> **Exercise directions**
Please copy each line below that contains the word "href".

> **Exercise data**
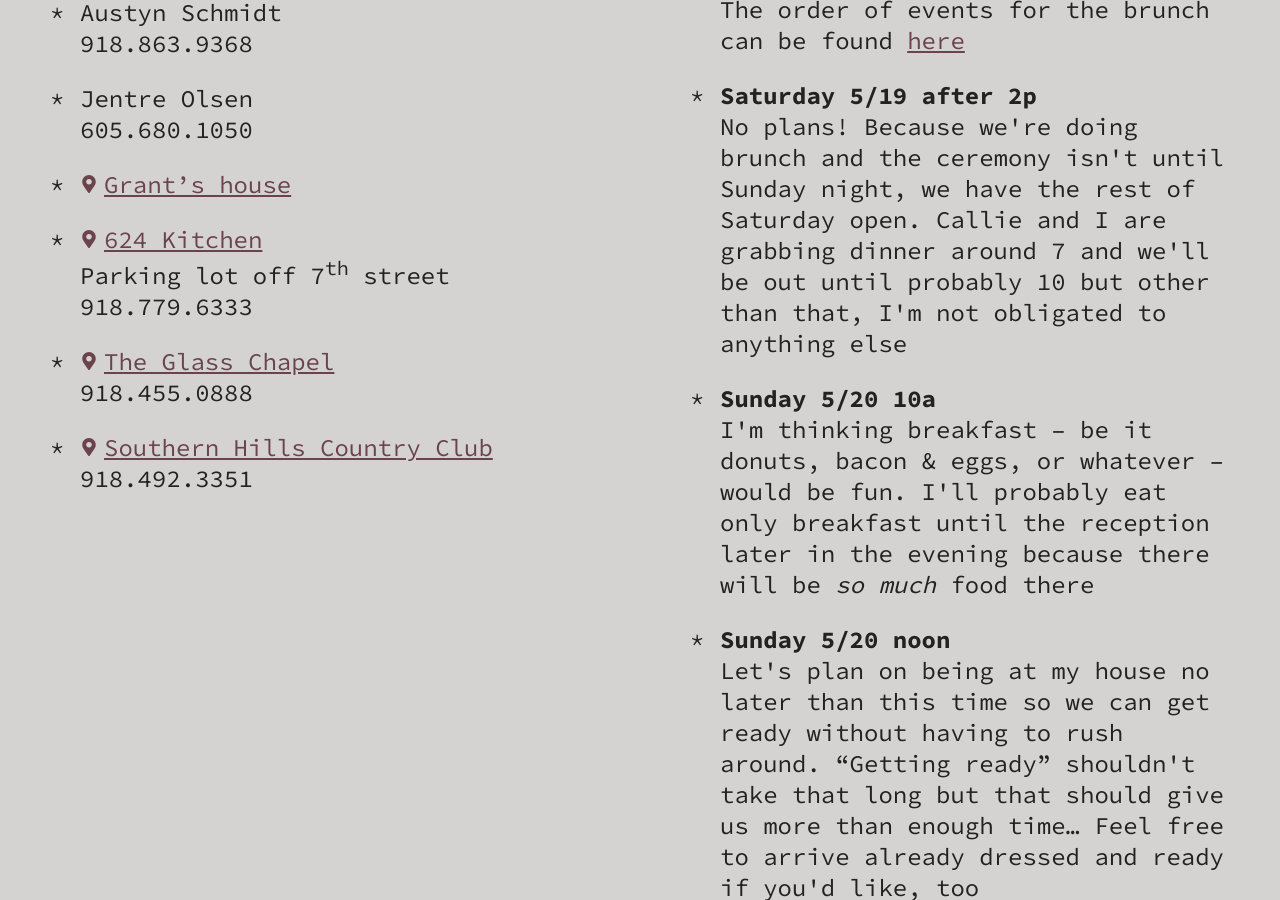
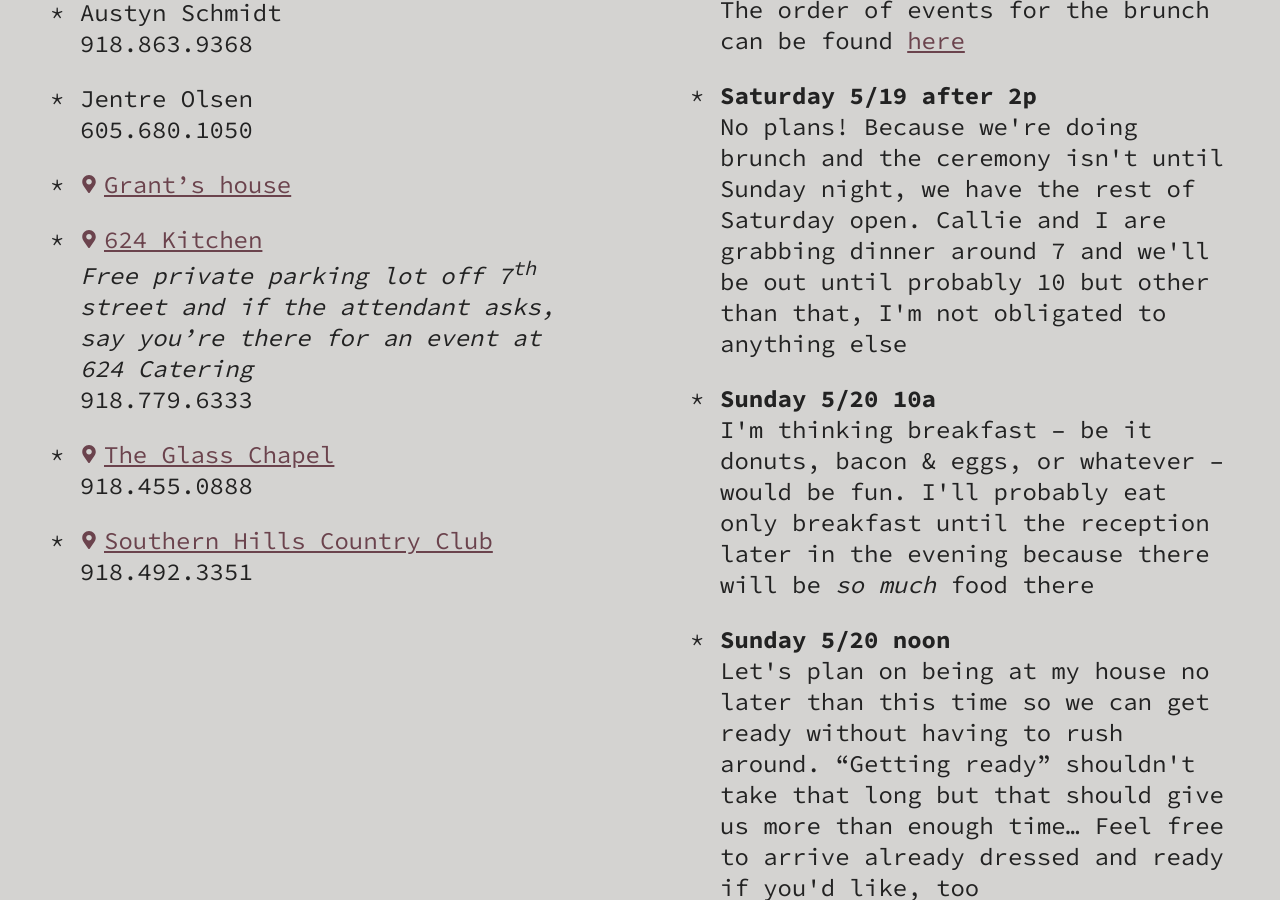
Before and after one commit to grantstandridge/grantstandridge.github.io, a Jekyll site: the page built from _buckets/groomsmen.markdown, in a window 1280 px wide and 900 px high, scrolled down 1443 px. Built offline with Jekyll 4.4.1, drawn with Linux system fonts in a browser that asks for light colours.

Commit message:
Updated Groomsmen

```diff
--- a/_buckets/groomsmen.markdown
+++ b/_buckets/groomsmen.markdown
@@ -22,8 +22,9 @@ General:
       501.67C26.97 291.031 0 269.413 0 192 0 85.961 85.961 0 192 0s192 85.961 192
       192c0 77.413-26.97 99.031-172.268 309.67-9.535 13.774-29.93 13.773-39.464 0zM192
       272c44.183 0 80-35.817 80-80s-35.817-80-80-80-80 35.817-80 80 35.817 80 80 80z"/></svg><a
-      href='https://goo.gl/maps/JojmvNgWkB92' target='_blank'>624 Kitchen</a><br>Parking
-      lot off 7<sup>th</sup> street<br><a href='tel:+19187796333'>918.779.6333</a>
+      href='https://goo.gl/maps/JojmvNgWkB92' target='_blank'>624 Kitchen</a><br><em>Free
+      private parking lot off 7<sup>th</sup> street and if the attendant asks, say
+      you’re there for an event at 624 Catering</em><br><a href='tel:+19187796333'>918.779.6333</a>
     - <svg xmlns="http://www.w3.org/2000/svg" viewBox="0 0 384 512"><path d="M172.268
       501.67C26.97 291.031 0 269.413 0 192 0 85.961 85.961 0 192 0s192 85.961 192
       192c0 77.413-26.97 99.031-172.268 309.67-9.535 13.774-29.93 13.773-39.464 0zM192
```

> **Task output**
-      href='https://goo.gl/maps/JojmvNgWkB92' target='_blank'>624 Kitchen</a><br>Parking
-      lot off 7<sup>th</sup> street<br><a href='tel:+19187796333'>918.779.6333</a>
+      href='https://goo.gl/maps/JojmvNgWkB92' target='_blank'>624 Kitchen</a><br><em>Free
+      you’re there for an event at 624 Catering</em><br><a href='tel:+19187796333'>918.779.6333</a>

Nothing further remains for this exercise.